The Evolution Of Transcription In Business Since The 1980s

We take a look at the transcription services industry’s history, from its humble beginnings in the 1980s to what the future may bring.

The decade of the 1980s

Typewriters and cassette tapes

One of the many transcription facts begins with the professional transcription services industry in the mid-1980s when busy market research executives celebrated the advent of the pocket-sized “compact cassette tape recorder,”. From which notes and audio transcripts could be made, after previously hauling huge reel to reel tape recorders across the country to record their focus groups and interviews. The qualities of transcription companies have always mattered in the early days too.  Asthe services of Royal Mail were crucial to the transcriber of the early 90s, Guaranteed and Special Delivery meant that if you reached the post office by 5.30 pm on a weekday, the client would receive their hefty parcels the following morning, an average 90-minute focus group would produce a 30-40 page transcript, with 1.5 spacing.

The invention of the World Wide Web in the early 90s enabled dial-up internet access and website hosting to explode into use, and the way transcription services were delivered changed forever.As technology and Artificial Intelligence become more integrated into many aspects of our lives. These audio cassette recordings were transmitted to a single transcriber, who used a typewriter to create a transcript by laboriously playing the tape back by hand and then typing word for word, or, as the 1980s advanced, a foot pedal and a Sanyo C90 Compact Cassette Player. Tapes and transcripts were delivered and returned by the postal system, and unless the registered post was used, many fingers were crossed that they would arrive at their intended destination; there was no GDPR back then!

The decade of the 1990s

Microsoft Office was first released in November 1990.This, combined with the proliferation of home and small office PCs, pushed the transcription services industry into a more professional realm, expanding its reach from market research to academic transcription, medical transcription, legal – which had always been a mainstay but was largely kept in-house, medical research transcription, and even meeting, presentation, and conference transcription.

Broadband and digital recorders in the 2000s

As a result, the modest cassette tape was replaced by the digital recorder, which revolutionized the way researchers – and transcription services firms – conducted business, and the industry continued to evolve as a result of the availability of first-of-its-kind transcribing software.Professional transcription firms had emerged and were growing, with websites that allowed clients to upload audio files, download them, and have a professional transcript made.

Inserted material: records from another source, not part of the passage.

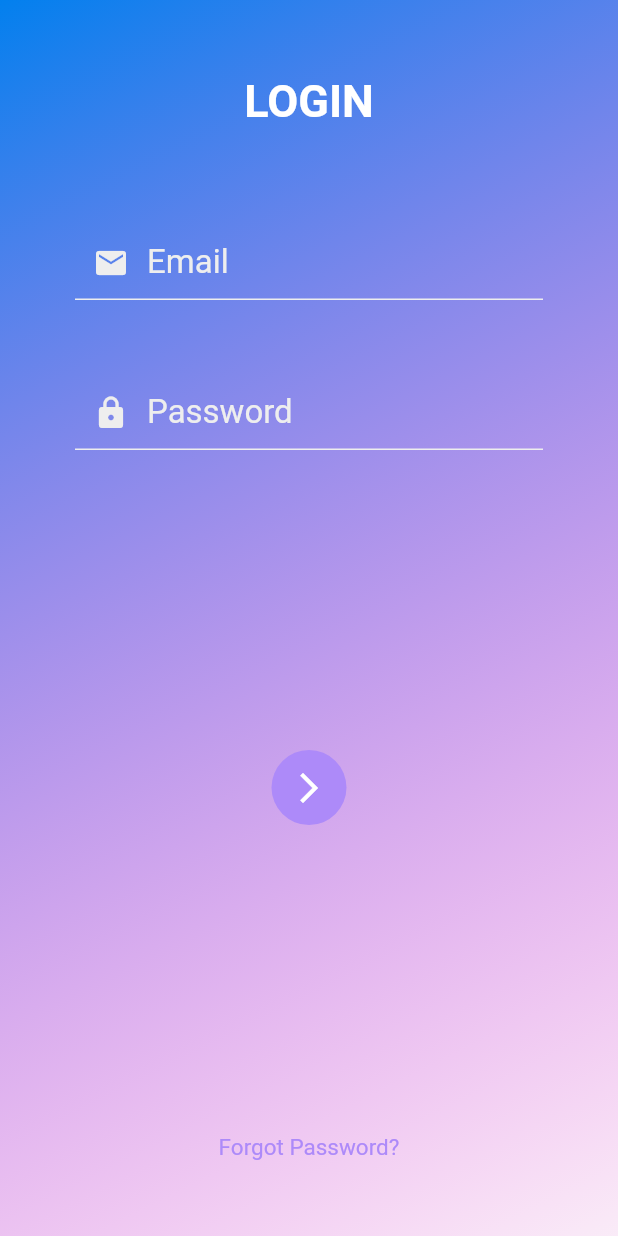
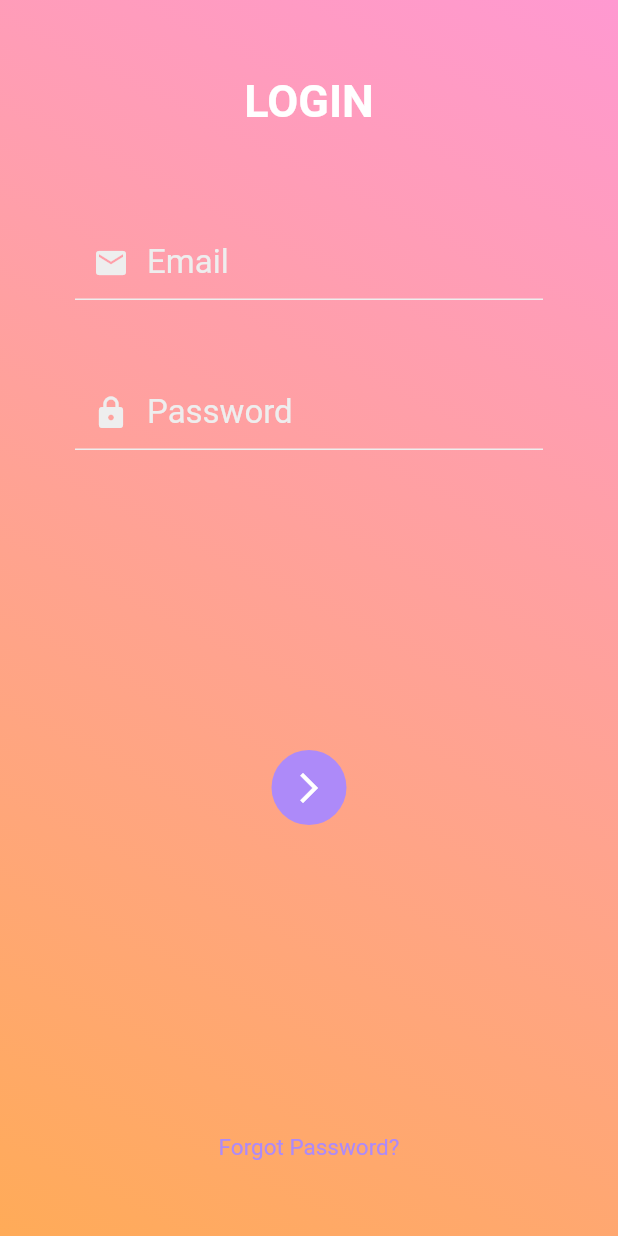
Before and after one commit to Omine100/Thirty, a Flutter app: the screen it shows after launch, after a tap on "LOGIN", on a phone screen of 412 x 824 dp. Run offline on Flutter 3.47's test engine with Material 2 defaults, Android fonts, the phone set to English and light mode, and no system bars; our stand-ins replace cloud_firestore, firebase_auth; accounts and stored records are empty.

Commit message:
themesGradients.dart update
Working on the welcome.dart page

I need to get that graphic going next

```diff
--- a/thirty_1.0/thirty/lib/pages/forgotPassword.dart
+++ b/thirty_1.0/thirty/lib/pages/forgotPassword.dart
@@ -69,8 +69,8 @@ class _ForgotPasswordScreenState extends State<ForgotPasswordScreen> {
         decoration: BoxDecoration(
           gradient: themesGradients.bodyLinearGradient(
               context,
-              Theme.of(context).colorScheme.backgroundGradientTopLeftColor,
-              Theme.of(context).colorScheme.backgroundGradientBottomRightColor,
+              Theme.of(context).colorScheme.backgroundGradientTopRightColor,
+              Theme.of(context).colorScheme.backgroundGradientBottomLeftColor,
               false),
         ),
         child: Stack(
--- a/thirty_1.0/thirty/lib/pages/login.dart
+++ b/thirty_1.0/thirty/lib/pages/login.dart
@@ -175,10 +175,10 @@ class _LoginScreenState extends State<LoginScreen> {
           decoration: BoxDecoration(
               gradient: themesGradients.bodyLinearGradient(
                   context,
-                  Theme.of(context).colorScheme.backgroundGradientTopLeftColor,
+                  Theme.of(context).colorScheme.backgroundGradientTopRightColor,
                   Theme.of(context)
                       .colorScheme
-                      .backgroundGradientBottomRightColor,
+                      .backgroundGradientBottomLeftColor,
                   false)),
           child: Stack(
             children: [
--- a/thirty_1.0/thirty/lib/pages/welcome.dart
+++ b/thirty_1.0/thirty/lib/pages/welcome.dart
@@ -74,10 +74,8 @@ class _WelcomeScreenState extends State<WelcomeScreen> {
         decoration: BoxDecoration(
             gradient: themesGradients.bodyLinearGradient(
                 context,
-                Theme.of(context).colorScheme.backgroundGradientTopLeftColor,
-                Theme.of(context)
-                    .colorScheme
-                    .backgroundGradientBottomRightColor,
+                Theme.of(context).colorScheme.backgroundGradientTopRightColor,
+                Theme.of(context).colorScheme.backgroundGradientBottomLeftColor,
                 false)),
         child: Stack(
           children: <Widget>[
@@ -117,10 +115,10 @@ class _WelcomeScreenState extends State<WelcomeScreen> {
                             context,
                             Theme.of(context)
                                 .colorScheme
-                                .backgroundGradientTopLeftColor,
+                                .backgroundGradientTopRightColor,
                             Theme.of(context)
                                 .colorScheme
-                                .backgroundGradientBottomRightColor)),
+                                .backgroundGradientBottomLeftColor)),
                   ),
                 )),
             Positioned(
@@ -144,10 +142,10 @@ class _WelcomeScreenState extends State<WelcomeScreen> {
                             context,
                             Theme.of(context)
                                 .colorScheme
-                                .backgroundGradientTopLeftColor,
+                                .backgroundGradientTopRightColor,
                             Theme.of(context)
                                 .colorScheme
-                                .backgroundGradientBottomRightColor)),
+                                .backgroundGradientBottomLeftColor)),
                   ),
                 )),
           ],
--- a/thirty_1.0/thirty/lib/standards/themes.dart
+++ b/thirty_1.0/thirty/lib/standards/themes.dart
@@ -2,8 +2,8 @@ import 'package:flutter/material.dart';
 
 extension CustomColorScheme on ColorScheme {
   //Color get 'name' => const Color(0x'hexValue');
-  Color get backgroundGradientTopLeftColor => const Color(0xFF0280EE);
-  Color get backgroundGradientBottomRightColor => const Color(0xFF000D0);
+  Color get backgroundGradientTopRightColor => const Color(0xFFFF99D1);
+  Color get backgroundGradientBottomLeftColor => const Color(0xFFFFAB58);
 
   Color get interfaceStandardsBackButtonColor => const Color(0xFFFFFFFF);
   Color get interfaceStandardsHeaderTextColor => const Color(0xFFFFFFFF);
--- a/thirty_1.0/thirty/lib/standards/themesGradients.dart
+++ b/thirty_1.0/thirty/lib/standards/themesGradients.dart
@@ -19,8 +19,8 @@ class ThemesGradients {
   LinearGradient bodyLinearGradient(BuildContext context, Color topLeftColor,
       Color bottomRightColor, bool isSmall) {
     final LinearGradient linearGradient = LinearGradient(
-      begin: isSmall ? Alignment.centerLeft : Alignment.topLeft,
-      end: Alignment.bottomRight,
+      begin: isSmall ? Alignment.centerRight : Alignment.topRight,
+      end: Alignment.bottomLeft,
       tileMode: TileMode.mirror,
       colors: <Color>[topLeftColor, bottomRightColor],
     );
```
Also changed, not shown: 1 other file.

In the early 2000s, the introduction of email and broadband allowed turnaround times to rapidly increase, and at this point, more nuanced and expert level transcription services, ranging from verbatim transcription to intelligent verbatim and summary transcripts, were introduced, all to provide its diverse client base with exactly what they needed.

From 2010 to now

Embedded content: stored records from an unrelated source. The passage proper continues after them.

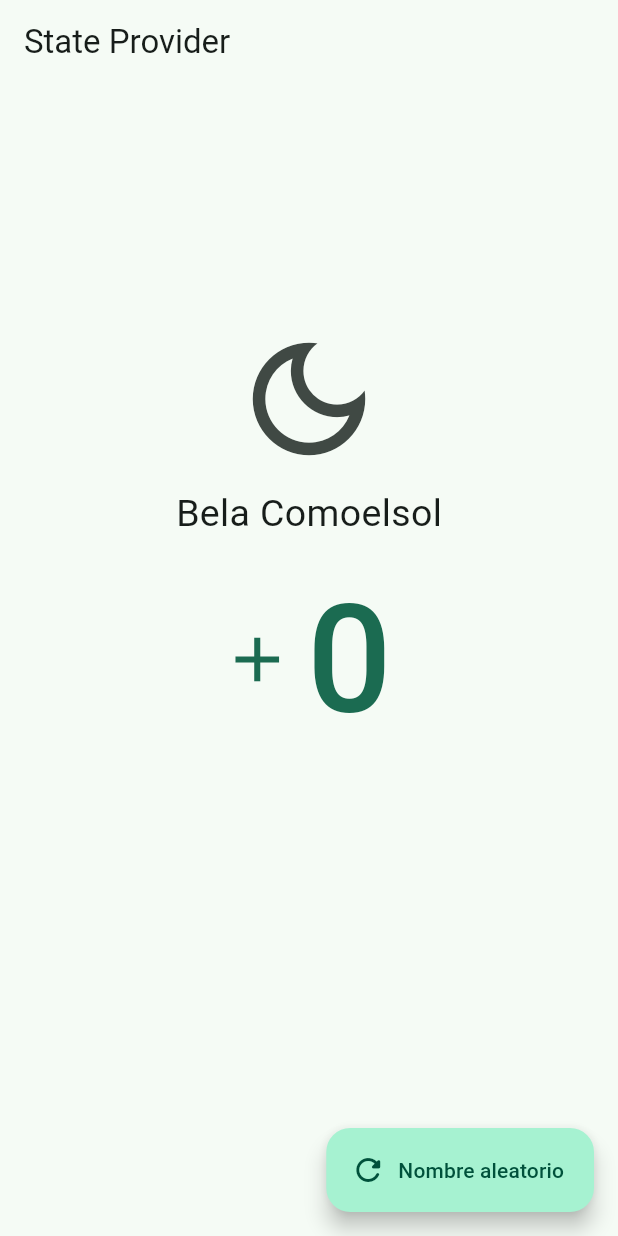
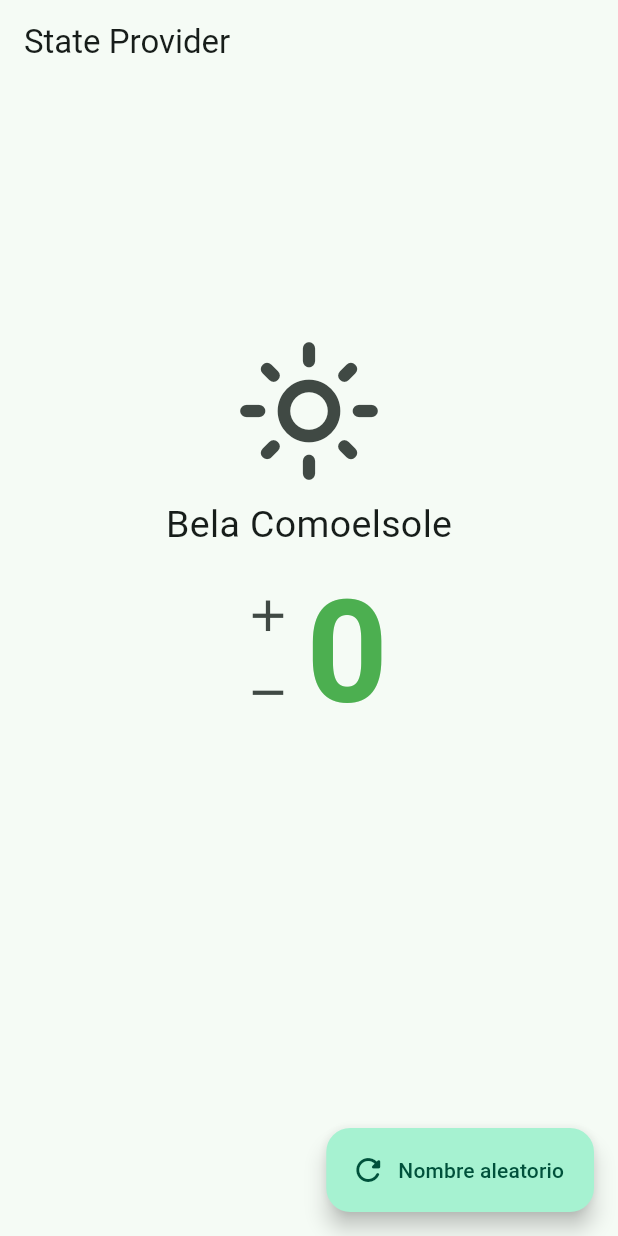
Before and after one commit to emagnu/prv_gen, a Flutter app: the StateProviderScreen screen opened by its route, on a phone screen of 412 x 824 dp. Run offline on Flutter 3.47's test engine with Material 3 defaults, Android fonts, the phone set to English and light mode, and no system bars; our stand-ins replace dio, flutter_riverpod, go_router, riverpod_annotation; missing offline and left inert: random_name_generator; generated files the repository leaves out were written again.

Commit message:
added al state Riverpod

```diff
--- a/lib/main.dart
+++ b/lib/main.dart
@@ -6,6 +6,7 @@ import 'package:go_router/go_router.dart';
 //  IMPORT FILES
 import 'config/router/app_router.dart';
 import 'config/theme/app_theme.dart';
+import 'presentation/providers/providers.dart';
 //  //   ///
 
 void main() {
@@ -18,11 +19,13 @@ class MyApp extends ConsumerWidget {
   @override
   Widget build(BuildContext context, WidgetRef ref) {
     final GoRouter appRouter = ref.watch(appRouterProvider);
+    final bool isDarkmode = ref.watch(toggleThemeProvider);
 
     return MaterialApp.router(
       title: 'Todos los Providers de Riverpod con Generation',
       debugShowCheckedModeBanner: false,
-      theme: AppTheme(isDarkmode: false).getTheme(),
+      // theme: AppTheme(isDarkmode: false).getTheme(),
+      theme: AppTheme(isDarkmode: isDarkmode).getTheme(),
       routerConfig: appRouter,
       // theme: ThemeData(
       //   colorScheme: ColorScheme.fromSeed(seedColor: Colors.indigo),
--- a/lib/presentation/providers/providers.dart
+++ b/lib/presentation/providers/providers.dart
@@ -1 +1,2 @@
 export './hello_world_provider.dart';
+export './state_providers.dart';
--- a/lib/presentation/screens/03_state_provider/state_provider_screen.dart
+++ b/lib/presentation/screens/03_state_provider/state_provider_screen.dart
@@ -1,14 +1,22 @@
 //  //   ///
 //  IMPORT LIBRARIES
 import 'package:flutter/material.dart';
+import 'package:flutter_riverpod/flutter_riverpod.dart';
+import 'package:prv_gen/config/helpers/random_generator.dart';
 //  IMPORT FILES
+import '../../providers/providers.dart';
+
 //  //   ///
 
-class StateProviderScreen extends StatelessWidget {
+class StateProviderScreen extends ConsumerWidget {
   const StateProviderScreen({super.key});
 
   @override
-  Widget build(BuildContext context) {
+  Widget build(BuildContext context, WidgetRef ref) {
+    final int counter = ref.watch(counterProvider);
+    final bool toggleTheme = ref.watch(toggleThemeProvider);
+    final String name = ref.watch(userNameProvider);
+
     return Scaffold(
       appBar: AppBar(
         title: const Text('State Provider'),
@@ -21,17 +29,48 @@ class StateProviderScreen extends StatelessWidget {
           ),
           IconButton(
             // icon: const Icon( Icons.light_mode_outlined, size: 100 ),
-            icon: const Icon(Icons.dark_mode_outlined, size: 100),
-            onPressed: () {},
+            icon: toggleTheme
+                ? const Icon(Icons.dark_mode_outlined, size: 100)
+                : const Icon(Icons.light_mode_outlined, size: 100),
+            onPressed: () {
+              ref.read(toggleThemeProvider.notifier).toggleTheme();
+            },
           ),
-          const Text('Bela Comoelsol', style: TextStyle(fontSize: 25)),
-          TextButton.icon(
-            icon: const Icon(
-              Icons.add,
-              size: 50,
-            ),
-            label: const Text('0', style: TextStyle(fontSize: 100)),
-            onPressed: () {},
+          Text(name, style: const TextStyle(fontSize: 25)),
+          // const Text('Bela Comoelsol', style: TextStyle(fontSize: 25)),
+          // TextButton.icon(
+          //   icon: const Icon(
+          //     Icons.add,
+          //     size: 50,
+          //   ),
+          //   label: const Text('0', style: TextStyle(fontSize: 100)),
+          //   onPressed: () {},
+          // ),
+          Row(
+            mainAxisAlignment: MainAxisAlignment.center,
+            children: <Widget>[
+              Column(
+                children: <Widget>[
+                  IconButton(
+                    onPressed: () {
+                      ref.read(counterProvider.notifier).increment();
+                    },
+                    icon: const Icon(Icons.add, size: 35),
+                  ),
+                  IconButton(
+                    onPressed: () {
+                      ref.read(counterProvider.notifier).decrement();
+                    },
+                    icon: const Icon(Icons.remove, size: 35),
+                  ),
+                ],
+              ),
+              Text('$counter', // '0',
+                  style: const TextStyle(
+                      fontSize: 95,
+                      color: Colors.green,
+                      fontWeight: FontWeight.bold)),
+            ],
           ),
           const Spacer(flex: 2),
         ],
@@ -39,7 +78,12 @@ class StateProviderScreen extends StatelessWidget {
       floatingActionButton: FloatingActionButton.extended(
         label: const Text('Nombre aleatorio'),
         icon: const Icon(Icons.refresh_rounded),
-        onPressed: () {},
+        onPressed: () {
+          debugPrint('Nombre aleatorio - pressed');
+          ref
+              .read(userNameProvider.notifier)
+              .updateName(RandomGenerator.getRandomName());
+        },
       ),
     );
   }
```
Also changed, not shown: lib/presentation/providers/state_providers.dart (added, +54 -0 lines), lib/presentation/providers/state_providers.g.dart (added).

The evolution of research methods has kept pace with the evolution of transcription software, from face-to-face Skype interviews over the internet to audio transcription from mobile phones, podcasts, and live streaming. The majority of social media sound-bytes now contain subtitles and closed captioning, and thus the demand for transcription services continues unabated.

The security and confidentiality of personal data, which includes voice files under the Data Protection Act, is now a top priority. Providers of transcription services must adhere to GDPR and ensure that their methods protect their clients’ information. With ASR transcription businesses and Microsoft Word’s new Transcribe feature, it’s possible to cut the human transcriber out of the equation and substantially lower costs.

Brett Sartorial

Brett is a business journalist with a focus on corporate strategy and leadership. With over 15 years of experience covering the corporate world, Brett has a reputation for being a knowledgeable, analytical and insightful journalist. He has a deep understanding of the business strategies and leadership principles that drive the world's most successful companies, and is able to explain them in a clear and compelling way. Throughout his career, Brett has interviewed some of the most influential business leaders and has covered major business events such as the World Economic Forum and the Davos. He is also a regular contributor to leading business publications and has won several awards for his work.